Until November, the situation was very bad. With such a low upgrade ratio, it was pretty possible that we’ll have to live with IE6 for the next few years, but during last month the trend strengths and right now Czech Republic’s market share is under heavy modernization.
Notice, what such numbers tells us about the situation on the Czech market. We have 10 mln people country, migrating twice as fast as Polish market from IE6 to IE7. It means that the web sites are IE7 and Firefox ready (IE7 has gained 9,7% during last 4 months – at the same time IE6 has lost 12.7% and Firefox 2 has gained 3.6%).
Last graph – week to week time trend, will show us which direction the trend is taking – strengthening or slowing down. As you could see on the third graph in this post, Firefox is taking market share from IE in Czech Republic during measured time frame.

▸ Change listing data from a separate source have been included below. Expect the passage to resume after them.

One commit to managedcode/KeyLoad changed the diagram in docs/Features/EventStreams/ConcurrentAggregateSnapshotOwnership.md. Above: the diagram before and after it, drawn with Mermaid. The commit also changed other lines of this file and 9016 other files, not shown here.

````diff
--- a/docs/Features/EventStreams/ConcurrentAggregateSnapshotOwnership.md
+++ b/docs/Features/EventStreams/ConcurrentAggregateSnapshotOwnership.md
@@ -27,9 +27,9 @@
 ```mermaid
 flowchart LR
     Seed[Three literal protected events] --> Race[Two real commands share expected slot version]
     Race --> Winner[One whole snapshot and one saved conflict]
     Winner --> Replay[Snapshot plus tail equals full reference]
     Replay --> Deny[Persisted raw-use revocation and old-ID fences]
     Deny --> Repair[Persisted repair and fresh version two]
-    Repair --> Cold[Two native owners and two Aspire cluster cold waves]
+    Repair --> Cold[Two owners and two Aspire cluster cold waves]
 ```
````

It seems so. Of course regression trends presented here are overestimating the more recent results, but overall the trend line is clear. Firefox is not only taking market share from IE, but it’s also doing it faster – two times faster – than it happens in Poland and faster than 4 months ago.
Bottom line: In Czech Republic, users are migrating from IE6 to IE7 and Firefox 2 very fast. In recent 4 months, IE6 has lost almost 13% of the market share, and should drop below 25% during next half a year. In the same time, Firefox is taking users from IE, and is taking more users now than 4 months ago, closing the year 2007 with 27.5% of the market share and visible speedup trend which means that the ground is well prepared for Firefox 3 (to be released in Q1 2008).
Stay tuned, next part is about Hungary.